What you should do.
Go through the material line by line. Say how many lines contain the word "static", and give nothing more.

[[ Supplied data open ]]

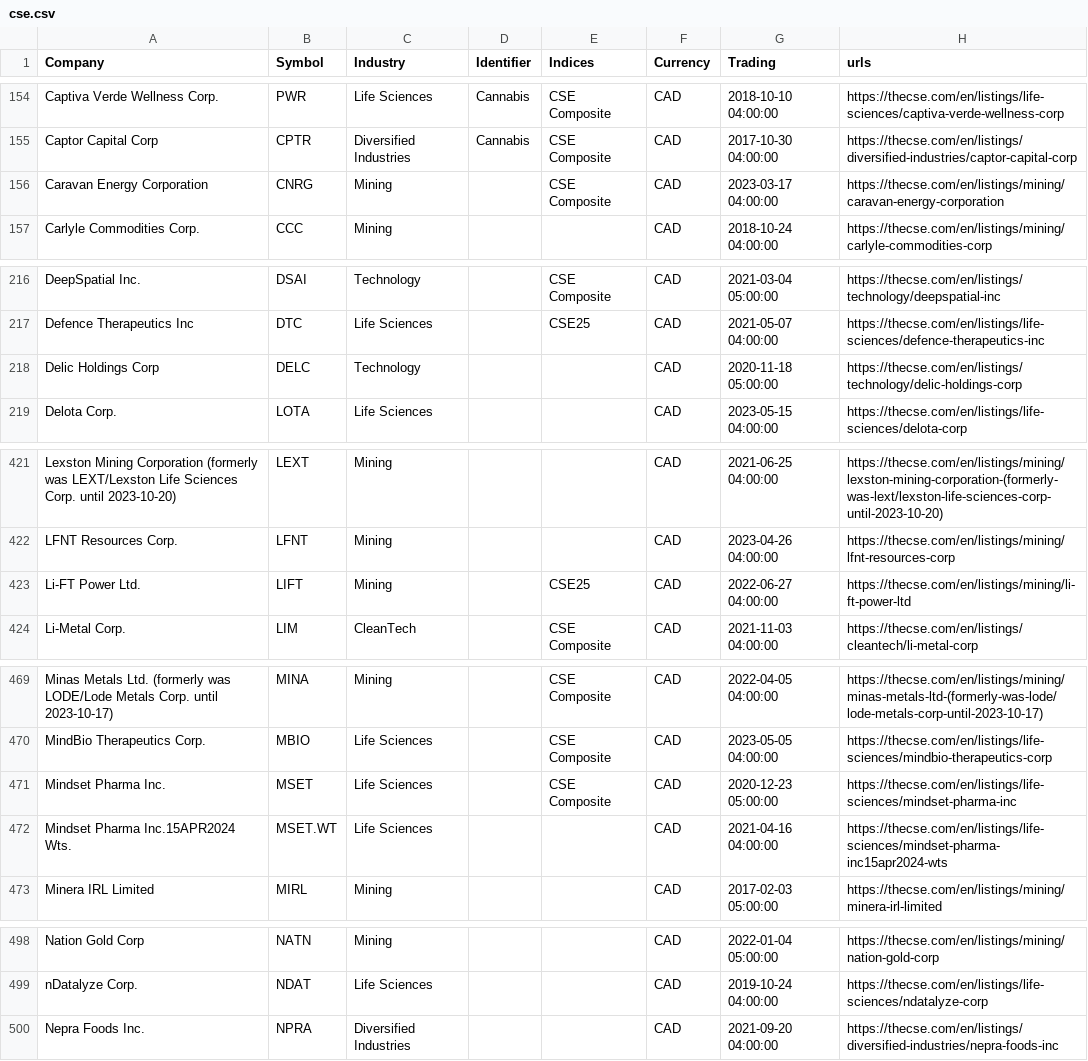
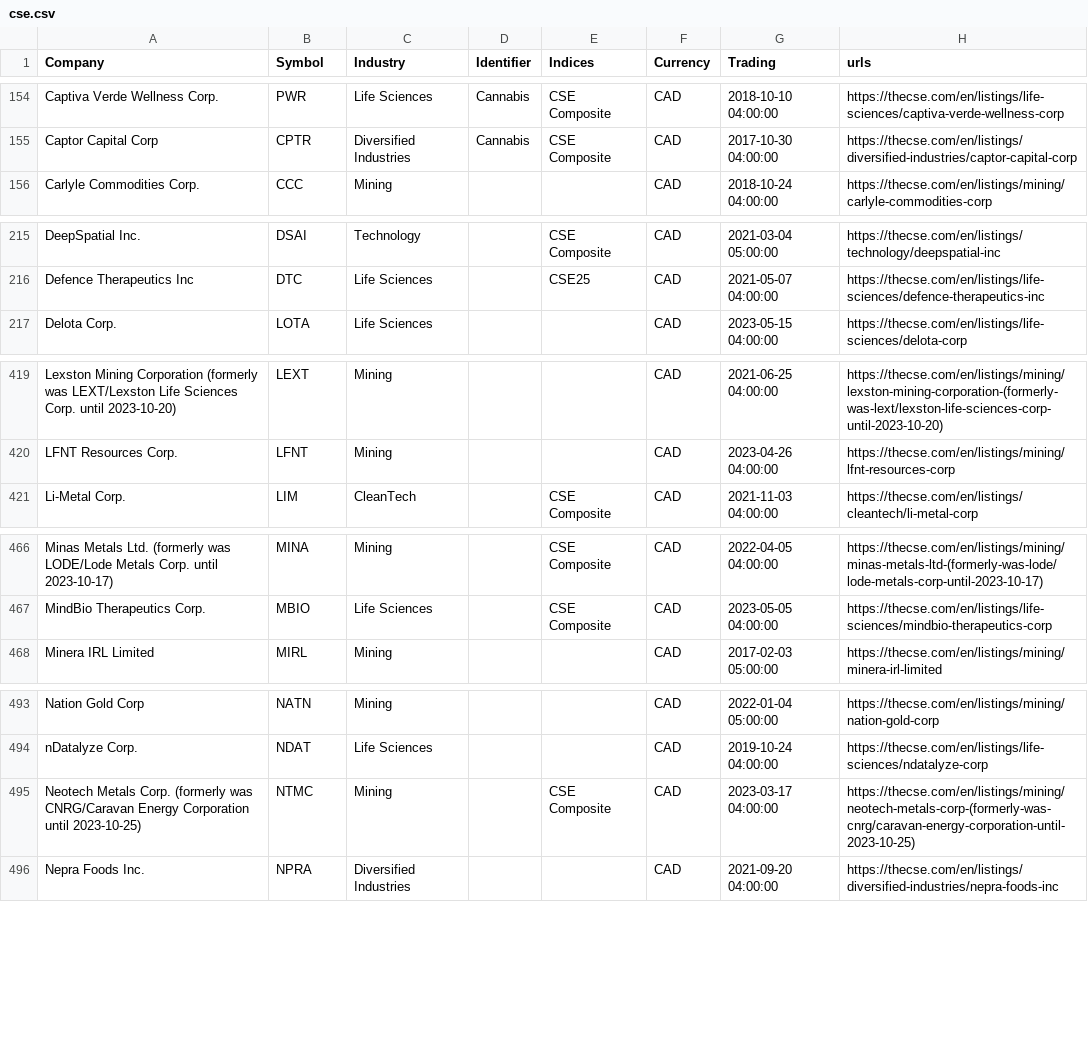
Before and after one commit to FriendlyUser/cad_tickers_list, a CSV file: static/latest/cse.csv, drawn as a sheet; only a part is shown, gaps mark what is left out; removed rows and columns are numbered as before the commit, all else as after; the diff covers the shown part only; the diff names each change by its address in the sheet, - before the commit and + after, or states it on an @@ line.

```diff
--- a/static/latest/cse.csv
+++ b/static/latest/cse.csv
-row 156: Caravan Energy Corporation | CNRG | Mining |  | CSE Composite | CAD | 2023-03-17 04:00:00 | https://thecse.com/en/listings/mining/caravan-energy-corporation
-row 218: Delic Holdings Corp | DELC | Technology |  |  | CAD | 2020-11-18 05:00:00 | https://thecse.com/en/listings/technology/delic-holdings-corp
-row 423: Li-FT Power Ltd. | LIFT | Mining |  | CSE25 | CAD | 2022-06-27 04:00:00 | https://thecse.com/en/listings/mining/li-ft-power-ltd
-row 471: Mindset Pharma Inc. | MSET | Life Sciences |  | CSE Composite | CAD | 2020-12-23 05:00:00 | https://thecse.com/en/listings/life-sciences/mindset-pharma-inc
-row 472: Mindset Pharma Inc.15APR2024 Wts. | MSET.WT | Life Sciences |  |  | CAD | 2021-04-16 04:00:00 | https://thecse.com/en/listings/life-sciences/mindset-pharma-inc15apr2024-wts
+row 495: Neotech Metals Corp. (formerly was CNRG/Caravan Energy Corporation until 2023-10-25) | NTMC | Mining |  | CSE Composite | CAD | 2023-03-17 04:00:00 | https://thecse.com/en/listings/mining/neotech-metals-corp-(formerly-was-cnrg/caravan-energy-corporation-until-2023-10-25)
```
Also changed, not shown: 1 added row and 2 edited cells elsewhere in this file.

[[ Supplied data closed ]]

Result.
3